Breast Cancer Risk Factors
Most women who develop breast cancer have no identifiable risk factors other than their gender. The condition is 100 times more common in women. The growth of breast cancer tumors is often affected by the presence of estrogen and progesterone.

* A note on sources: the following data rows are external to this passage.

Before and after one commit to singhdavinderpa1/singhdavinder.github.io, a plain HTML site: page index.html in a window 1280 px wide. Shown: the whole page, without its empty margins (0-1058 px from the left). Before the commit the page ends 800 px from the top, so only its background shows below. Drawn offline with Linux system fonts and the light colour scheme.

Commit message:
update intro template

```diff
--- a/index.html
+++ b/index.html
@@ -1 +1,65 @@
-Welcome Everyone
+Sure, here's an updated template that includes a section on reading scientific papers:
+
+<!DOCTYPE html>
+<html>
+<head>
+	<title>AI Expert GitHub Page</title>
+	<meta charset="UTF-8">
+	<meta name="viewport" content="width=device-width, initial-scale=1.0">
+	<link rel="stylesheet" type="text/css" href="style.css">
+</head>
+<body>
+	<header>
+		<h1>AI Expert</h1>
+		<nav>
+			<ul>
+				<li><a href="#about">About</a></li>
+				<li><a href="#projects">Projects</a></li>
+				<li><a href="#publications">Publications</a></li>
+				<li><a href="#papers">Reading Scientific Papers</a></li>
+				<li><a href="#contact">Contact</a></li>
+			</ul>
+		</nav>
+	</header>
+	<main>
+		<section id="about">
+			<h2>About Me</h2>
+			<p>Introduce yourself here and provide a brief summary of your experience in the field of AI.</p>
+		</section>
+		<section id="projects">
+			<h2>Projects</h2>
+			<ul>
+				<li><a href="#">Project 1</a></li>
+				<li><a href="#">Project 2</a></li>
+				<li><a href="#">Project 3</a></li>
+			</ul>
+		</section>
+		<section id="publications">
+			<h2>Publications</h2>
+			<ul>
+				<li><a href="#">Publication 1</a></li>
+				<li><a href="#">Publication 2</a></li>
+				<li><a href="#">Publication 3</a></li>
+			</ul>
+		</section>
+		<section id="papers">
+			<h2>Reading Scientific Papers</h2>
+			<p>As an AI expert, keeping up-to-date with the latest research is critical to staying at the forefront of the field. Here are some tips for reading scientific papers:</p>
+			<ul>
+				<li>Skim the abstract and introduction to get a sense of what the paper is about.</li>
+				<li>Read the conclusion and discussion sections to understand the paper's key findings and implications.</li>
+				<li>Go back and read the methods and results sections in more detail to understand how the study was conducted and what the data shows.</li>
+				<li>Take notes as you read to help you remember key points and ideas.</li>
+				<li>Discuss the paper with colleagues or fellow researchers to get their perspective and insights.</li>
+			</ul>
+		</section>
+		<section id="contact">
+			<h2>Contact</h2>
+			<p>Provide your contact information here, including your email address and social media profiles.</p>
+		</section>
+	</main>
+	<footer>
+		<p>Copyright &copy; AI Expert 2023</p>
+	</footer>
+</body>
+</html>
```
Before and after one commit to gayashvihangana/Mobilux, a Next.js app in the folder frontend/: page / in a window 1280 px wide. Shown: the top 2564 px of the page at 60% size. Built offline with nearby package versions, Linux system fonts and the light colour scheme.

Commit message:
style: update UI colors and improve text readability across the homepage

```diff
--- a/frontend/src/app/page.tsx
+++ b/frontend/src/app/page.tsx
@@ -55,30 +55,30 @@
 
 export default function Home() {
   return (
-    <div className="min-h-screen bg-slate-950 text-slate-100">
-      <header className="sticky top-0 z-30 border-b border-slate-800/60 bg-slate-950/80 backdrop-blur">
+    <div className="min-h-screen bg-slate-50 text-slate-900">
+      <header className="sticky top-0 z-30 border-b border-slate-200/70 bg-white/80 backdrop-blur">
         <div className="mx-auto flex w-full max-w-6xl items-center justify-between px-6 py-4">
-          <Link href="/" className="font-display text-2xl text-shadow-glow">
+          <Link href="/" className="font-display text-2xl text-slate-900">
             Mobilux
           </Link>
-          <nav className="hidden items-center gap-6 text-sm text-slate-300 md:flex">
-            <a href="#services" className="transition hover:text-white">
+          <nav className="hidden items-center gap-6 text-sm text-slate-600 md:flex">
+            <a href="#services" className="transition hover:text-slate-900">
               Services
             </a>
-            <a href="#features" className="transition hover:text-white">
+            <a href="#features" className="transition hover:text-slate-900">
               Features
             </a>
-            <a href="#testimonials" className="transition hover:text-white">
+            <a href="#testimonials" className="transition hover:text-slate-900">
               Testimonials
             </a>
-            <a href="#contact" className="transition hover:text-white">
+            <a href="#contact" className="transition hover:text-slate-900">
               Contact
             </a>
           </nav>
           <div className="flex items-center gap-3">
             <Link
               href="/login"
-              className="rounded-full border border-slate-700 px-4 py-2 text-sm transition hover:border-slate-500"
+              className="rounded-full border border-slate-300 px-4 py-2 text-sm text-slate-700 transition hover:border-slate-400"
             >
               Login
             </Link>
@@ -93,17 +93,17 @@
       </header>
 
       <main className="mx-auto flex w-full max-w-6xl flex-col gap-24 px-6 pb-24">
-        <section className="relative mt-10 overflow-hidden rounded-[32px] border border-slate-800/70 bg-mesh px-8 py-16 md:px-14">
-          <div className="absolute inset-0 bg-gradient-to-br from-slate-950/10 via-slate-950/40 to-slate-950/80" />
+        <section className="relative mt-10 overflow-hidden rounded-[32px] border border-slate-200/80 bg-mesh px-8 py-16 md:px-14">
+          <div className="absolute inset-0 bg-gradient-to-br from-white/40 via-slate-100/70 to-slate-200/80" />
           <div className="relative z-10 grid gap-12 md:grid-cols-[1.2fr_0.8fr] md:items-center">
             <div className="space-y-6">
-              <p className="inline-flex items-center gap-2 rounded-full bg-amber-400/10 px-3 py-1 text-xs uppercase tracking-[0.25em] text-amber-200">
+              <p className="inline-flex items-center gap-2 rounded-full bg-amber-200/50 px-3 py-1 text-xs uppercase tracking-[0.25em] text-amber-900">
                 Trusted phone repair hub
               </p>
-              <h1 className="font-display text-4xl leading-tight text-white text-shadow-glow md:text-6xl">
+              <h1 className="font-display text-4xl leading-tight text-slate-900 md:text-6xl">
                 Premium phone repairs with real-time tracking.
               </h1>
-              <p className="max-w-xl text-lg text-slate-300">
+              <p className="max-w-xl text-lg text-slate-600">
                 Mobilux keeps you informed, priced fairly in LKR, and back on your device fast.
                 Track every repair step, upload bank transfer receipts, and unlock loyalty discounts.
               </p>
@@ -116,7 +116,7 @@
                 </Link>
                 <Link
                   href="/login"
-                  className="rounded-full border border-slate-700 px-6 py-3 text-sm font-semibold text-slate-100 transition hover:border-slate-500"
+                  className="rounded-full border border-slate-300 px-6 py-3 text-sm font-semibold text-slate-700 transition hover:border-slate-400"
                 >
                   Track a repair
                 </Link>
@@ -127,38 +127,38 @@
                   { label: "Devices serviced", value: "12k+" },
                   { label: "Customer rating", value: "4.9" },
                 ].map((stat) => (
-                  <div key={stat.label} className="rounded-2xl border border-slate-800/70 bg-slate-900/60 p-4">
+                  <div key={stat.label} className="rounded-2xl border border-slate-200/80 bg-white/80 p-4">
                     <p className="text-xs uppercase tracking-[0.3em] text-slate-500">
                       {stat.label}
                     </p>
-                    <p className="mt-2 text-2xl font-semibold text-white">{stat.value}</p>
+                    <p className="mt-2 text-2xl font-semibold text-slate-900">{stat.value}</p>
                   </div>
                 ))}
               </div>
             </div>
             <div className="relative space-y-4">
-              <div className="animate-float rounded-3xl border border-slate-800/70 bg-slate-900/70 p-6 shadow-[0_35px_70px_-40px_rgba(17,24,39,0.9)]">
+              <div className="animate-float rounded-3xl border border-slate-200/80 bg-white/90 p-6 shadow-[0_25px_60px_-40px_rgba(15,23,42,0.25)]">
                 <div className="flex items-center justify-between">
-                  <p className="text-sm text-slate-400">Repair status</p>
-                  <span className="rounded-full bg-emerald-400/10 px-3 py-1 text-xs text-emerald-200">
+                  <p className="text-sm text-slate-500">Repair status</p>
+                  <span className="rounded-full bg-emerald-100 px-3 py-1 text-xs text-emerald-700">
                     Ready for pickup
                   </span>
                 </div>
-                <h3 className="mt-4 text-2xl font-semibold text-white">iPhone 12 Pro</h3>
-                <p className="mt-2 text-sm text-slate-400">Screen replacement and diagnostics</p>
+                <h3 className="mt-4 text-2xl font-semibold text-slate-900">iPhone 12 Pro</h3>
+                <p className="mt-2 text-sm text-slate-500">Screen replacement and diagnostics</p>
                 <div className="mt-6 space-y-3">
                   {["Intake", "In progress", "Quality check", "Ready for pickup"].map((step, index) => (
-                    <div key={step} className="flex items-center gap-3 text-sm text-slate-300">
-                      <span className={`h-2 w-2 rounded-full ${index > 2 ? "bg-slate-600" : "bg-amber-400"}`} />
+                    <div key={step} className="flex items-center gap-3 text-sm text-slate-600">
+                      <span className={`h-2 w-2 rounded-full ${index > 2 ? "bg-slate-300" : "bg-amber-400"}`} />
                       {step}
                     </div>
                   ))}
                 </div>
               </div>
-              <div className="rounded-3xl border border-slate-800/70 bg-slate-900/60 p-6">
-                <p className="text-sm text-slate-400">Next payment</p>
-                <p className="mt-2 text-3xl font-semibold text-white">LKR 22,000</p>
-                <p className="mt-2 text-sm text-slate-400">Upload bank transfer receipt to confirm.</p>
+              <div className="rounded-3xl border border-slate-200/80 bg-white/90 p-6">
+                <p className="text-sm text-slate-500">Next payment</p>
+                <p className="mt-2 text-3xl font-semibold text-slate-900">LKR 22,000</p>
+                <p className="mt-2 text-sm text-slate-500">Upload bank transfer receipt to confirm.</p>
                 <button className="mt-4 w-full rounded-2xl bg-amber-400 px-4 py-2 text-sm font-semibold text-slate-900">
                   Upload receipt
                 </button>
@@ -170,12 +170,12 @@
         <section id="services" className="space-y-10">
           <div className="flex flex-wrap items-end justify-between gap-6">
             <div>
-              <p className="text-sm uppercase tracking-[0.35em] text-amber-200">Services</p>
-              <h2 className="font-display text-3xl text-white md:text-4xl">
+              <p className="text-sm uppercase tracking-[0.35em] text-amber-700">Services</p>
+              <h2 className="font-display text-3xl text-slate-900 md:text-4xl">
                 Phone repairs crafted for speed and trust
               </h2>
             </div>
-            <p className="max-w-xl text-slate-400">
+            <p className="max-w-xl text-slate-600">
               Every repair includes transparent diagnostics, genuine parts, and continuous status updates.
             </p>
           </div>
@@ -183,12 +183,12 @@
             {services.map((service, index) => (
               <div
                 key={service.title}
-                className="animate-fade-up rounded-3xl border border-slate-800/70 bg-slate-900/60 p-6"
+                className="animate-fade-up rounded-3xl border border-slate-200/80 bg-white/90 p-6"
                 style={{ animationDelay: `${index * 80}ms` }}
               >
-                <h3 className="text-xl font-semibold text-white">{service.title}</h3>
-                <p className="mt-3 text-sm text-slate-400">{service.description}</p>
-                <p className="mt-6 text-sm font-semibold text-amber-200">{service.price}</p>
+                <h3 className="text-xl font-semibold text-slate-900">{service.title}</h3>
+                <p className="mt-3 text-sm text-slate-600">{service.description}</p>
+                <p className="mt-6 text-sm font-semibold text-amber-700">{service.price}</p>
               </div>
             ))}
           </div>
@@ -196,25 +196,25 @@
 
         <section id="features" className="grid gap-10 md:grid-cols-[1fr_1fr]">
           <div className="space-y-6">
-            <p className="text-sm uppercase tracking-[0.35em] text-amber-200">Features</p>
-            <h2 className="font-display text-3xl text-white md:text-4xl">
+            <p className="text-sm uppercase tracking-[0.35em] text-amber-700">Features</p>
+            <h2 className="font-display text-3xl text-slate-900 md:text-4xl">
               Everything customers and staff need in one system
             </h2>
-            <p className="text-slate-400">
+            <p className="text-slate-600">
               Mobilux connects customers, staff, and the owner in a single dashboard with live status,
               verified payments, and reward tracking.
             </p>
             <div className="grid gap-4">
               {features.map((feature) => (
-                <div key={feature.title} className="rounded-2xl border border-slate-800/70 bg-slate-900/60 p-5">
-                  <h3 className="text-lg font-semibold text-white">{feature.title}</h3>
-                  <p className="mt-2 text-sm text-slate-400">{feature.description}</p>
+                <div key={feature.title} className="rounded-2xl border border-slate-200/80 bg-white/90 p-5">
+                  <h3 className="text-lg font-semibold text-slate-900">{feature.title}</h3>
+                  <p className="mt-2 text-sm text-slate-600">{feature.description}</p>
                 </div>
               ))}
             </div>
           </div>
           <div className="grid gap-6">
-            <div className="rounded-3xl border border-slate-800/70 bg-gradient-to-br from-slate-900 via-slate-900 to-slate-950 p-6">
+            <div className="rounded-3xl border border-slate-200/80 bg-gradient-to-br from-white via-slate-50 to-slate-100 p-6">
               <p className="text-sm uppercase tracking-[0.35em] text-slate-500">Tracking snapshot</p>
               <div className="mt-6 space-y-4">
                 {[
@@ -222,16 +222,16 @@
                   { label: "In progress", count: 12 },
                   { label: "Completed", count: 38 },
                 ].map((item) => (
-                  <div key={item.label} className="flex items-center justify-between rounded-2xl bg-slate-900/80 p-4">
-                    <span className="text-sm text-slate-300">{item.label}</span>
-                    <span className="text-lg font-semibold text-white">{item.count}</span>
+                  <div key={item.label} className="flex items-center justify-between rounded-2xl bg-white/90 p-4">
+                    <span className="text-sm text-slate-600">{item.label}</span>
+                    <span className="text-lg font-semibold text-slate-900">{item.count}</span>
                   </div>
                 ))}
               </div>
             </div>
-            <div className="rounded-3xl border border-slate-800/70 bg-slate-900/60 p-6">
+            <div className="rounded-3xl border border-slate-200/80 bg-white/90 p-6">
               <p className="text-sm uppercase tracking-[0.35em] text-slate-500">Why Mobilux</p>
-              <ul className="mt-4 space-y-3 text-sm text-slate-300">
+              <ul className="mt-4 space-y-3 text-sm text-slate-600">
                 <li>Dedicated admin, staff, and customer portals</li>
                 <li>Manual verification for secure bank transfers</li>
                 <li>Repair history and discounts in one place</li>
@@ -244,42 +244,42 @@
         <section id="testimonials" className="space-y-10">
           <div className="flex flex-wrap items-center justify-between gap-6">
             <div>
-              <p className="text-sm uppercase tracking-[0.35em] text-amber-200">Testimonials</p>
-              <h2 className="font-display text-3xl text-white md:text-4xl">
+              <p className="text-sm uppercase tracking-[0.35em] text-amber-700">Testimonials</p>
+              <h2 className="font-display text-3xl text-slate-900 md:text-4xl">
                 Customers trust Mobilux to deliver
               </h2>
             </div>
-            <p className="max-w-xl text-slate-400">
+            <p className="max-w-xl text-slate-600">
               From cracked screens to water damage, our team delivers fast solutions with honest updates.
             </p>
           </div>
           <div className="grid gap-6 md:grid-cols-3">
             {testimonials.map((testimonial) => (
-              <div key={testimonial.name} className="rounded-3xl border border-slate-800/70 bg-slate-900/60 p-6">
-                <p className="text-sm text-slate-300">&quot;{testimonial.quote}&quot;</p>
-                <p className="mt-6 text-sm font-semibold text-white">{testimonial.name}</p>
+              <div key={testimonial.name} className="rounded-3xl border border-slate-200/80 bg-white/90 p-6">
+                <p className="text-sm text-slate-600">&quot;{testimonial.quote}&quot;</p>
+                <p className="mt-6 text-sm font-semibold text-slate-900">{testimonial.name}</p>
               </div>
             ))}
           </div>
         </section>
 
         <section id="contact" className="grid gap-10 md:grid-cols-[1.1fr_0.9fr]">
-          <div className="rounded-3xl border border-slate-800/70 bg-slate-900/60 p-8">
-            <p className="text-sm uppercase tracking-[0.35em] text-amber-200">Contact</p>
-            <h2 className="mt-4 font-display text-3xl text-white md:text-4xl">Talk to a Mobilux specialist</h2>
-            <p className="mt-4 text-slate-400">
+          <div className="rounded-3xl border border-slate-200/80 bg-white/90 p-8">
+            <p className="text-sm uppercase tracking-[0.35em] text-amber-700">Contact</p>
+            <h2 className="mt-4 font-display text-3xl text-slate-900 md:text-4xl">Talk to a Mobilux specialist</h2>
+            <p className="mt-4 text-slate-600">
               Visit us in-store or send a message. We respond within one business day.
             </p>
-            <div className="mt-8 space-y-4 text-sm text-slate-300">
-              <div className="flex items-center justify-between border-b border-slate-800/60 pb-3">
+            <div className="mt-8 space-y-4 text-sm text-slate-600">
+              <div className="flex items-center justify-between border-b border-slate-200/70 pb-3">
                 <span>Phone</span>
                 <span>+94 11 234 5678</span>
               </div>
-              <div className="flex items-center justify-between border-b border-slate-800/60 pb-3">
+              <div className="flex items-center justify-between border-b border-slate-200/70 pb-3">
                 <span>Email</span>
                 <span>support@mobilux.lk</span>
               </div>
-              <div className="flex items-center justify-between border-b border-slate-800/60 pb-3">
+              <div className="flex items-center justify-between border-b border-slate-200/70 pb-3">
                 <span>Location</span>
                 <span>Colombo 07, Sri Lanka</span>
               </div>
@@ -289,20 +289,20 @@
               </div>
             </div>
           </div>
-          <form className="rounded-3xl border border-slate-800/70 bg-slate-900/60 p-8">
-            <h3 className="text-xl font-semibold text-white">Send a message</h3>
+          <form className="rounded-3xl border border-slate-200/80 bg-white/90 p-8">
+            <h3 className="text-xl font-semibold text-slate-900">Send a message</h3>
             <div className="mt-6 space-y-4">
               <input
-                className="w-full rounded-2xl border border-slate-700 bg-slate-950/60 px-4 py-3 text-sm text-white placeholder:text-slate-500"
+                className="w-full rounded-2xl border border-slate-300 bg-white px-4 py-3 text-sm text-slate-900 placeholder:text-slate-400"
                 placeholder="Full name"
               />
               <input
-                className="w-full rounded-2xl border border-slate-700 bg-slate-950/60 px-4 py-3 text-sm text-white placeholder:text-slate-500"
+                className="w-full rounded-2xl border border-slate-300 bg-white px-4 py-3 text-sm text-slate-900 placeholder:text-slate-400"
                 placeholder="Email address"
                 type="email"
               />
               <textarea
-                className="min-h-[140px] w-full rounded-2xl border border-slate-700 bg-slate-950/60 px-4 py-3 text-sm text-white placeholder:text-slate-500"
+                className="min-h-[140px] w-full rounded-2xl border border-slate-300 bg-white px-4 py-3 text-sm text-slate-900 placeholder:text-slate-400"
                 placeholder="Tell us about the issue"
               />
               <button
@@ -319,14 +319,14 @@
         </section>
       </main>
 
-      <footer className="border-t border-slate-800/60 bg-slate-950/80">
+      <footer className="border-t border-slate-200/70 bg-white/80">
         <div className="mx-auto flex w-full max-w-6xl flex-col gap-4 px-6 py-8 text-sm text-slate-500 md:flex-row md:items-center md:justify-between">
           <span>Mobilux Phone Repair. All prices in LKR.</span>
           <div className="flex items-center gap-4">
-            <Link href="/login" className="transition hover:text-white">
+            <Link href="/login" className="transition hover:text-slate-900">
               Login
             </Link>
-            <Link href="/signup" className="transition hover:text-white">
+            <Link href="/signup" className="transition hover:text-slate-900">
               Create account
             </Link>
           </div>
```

The following risk factors result from exposure to these hormones:
- Age (over age 50)
- First pregnancy after age 30
- Long-term synthetic hormone replacement therapy (HRT)
- Menstruation before age 12
- Menopause after age 50
- Nulliparity (never gave birth)
Other risk factors include the following:
- Alcohol use (Women who have 2 to 5 drinks daily have about 1.5 times the risk of women who do not consume alcohol.)
- Family history of the disease (mother or sister with premenopausal breast cancer)
- Genetic link
- History of breast biopsy or radiation to the chest
- Personal history of the disease - women with a history of breast cancer are 3 to 4 times more likely to have a recurrence
- Race (slightly more common in Caucasians)
- Sedentary lifestyle
Recent studies have shown that breast cancer may be more aggressive (i.e., more likely to spread or recur) in women who are overweight or obese.
Approximately 5 percent of breast cancer cases have a genetic link that results from an inherited mutation in genes identified as BRCA1 and BRCA2. Patients who inherit an altered BRCA1 or BRCA2 gene have an increased risk for developing premenopausal breast cancer and are more likely to have family members with the condition. In August 2014, a study showed that women with a mutation in a gene called PALB2 have a one in three chance of developing breast cancer by the age of 70. Patients concerned about the genetic risk for breast cancer should speak to their health care practitioner about genetic testing.
Studies have shown that higher breast density increases the risk for breast cancer. Breast density is a term used term used to describe the composition of breast tissue (e.g., glandular tissue, connective tissue, fat tissue). Dense breast tissue appears white in mammograms.
Breast density, which is not related to breast size, is affected by several factors, including heredity, age, and race. The amount of dense breast tissue usually decreases after menopause. Women who continue to have high breast density following menopause are at increased risk for breast cancer.